*EXERCISE PROMPT:* Report every line from the material that contains the word "name".

*LISTED RECORDS:*
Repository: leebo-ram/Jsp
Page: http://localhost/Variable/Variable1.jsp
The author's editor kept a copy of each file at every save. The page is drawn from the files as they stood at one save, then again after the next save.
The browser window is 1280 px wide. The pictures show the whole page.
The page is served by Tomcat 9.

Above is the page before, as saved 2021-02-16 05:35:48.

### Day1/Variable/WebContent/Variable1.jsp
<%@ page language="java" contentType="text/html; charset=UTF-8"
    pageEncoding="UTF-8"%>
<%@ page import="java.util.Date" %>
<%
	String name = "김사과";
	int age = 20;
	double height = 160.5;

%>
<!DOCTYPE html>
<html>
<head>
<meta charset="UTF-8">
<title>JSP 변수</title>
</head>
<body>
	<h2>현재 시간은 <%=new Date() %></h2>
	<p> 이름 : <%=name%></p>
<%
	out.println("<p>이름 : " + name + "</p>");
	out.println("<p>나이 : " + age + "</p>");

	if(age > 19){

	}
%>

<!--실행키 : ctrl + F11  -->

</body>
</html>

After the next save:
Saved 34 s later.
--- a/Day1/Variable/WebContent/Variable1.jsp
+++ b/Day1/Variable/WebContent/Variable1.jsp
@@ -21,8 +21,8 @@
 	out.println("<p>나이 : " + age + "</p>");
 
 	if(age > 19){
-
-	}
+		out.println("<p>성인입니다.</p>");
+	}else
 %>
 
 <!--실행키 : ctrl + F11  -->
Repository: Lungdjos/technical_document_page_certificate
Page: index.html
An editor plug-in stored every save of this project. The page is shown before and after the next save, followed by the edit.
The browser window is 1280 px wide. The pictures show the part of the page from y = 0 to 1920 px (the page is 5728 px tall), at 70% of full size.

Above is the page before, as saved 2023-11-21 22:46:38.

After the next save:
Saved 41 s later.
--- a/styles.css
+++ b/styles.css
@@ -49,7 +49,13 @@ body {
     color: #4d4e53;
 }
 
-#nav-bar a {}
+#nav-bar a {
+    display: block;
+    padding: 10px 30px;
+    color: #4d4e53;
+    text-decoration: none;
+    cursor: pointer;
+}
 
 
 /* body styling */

*WRITTEN SOLUTION:*
	String name = "김사과";
	<p> 이름 : <%=name%></p>
	out.println("<p>이름 : " + name + "</p>");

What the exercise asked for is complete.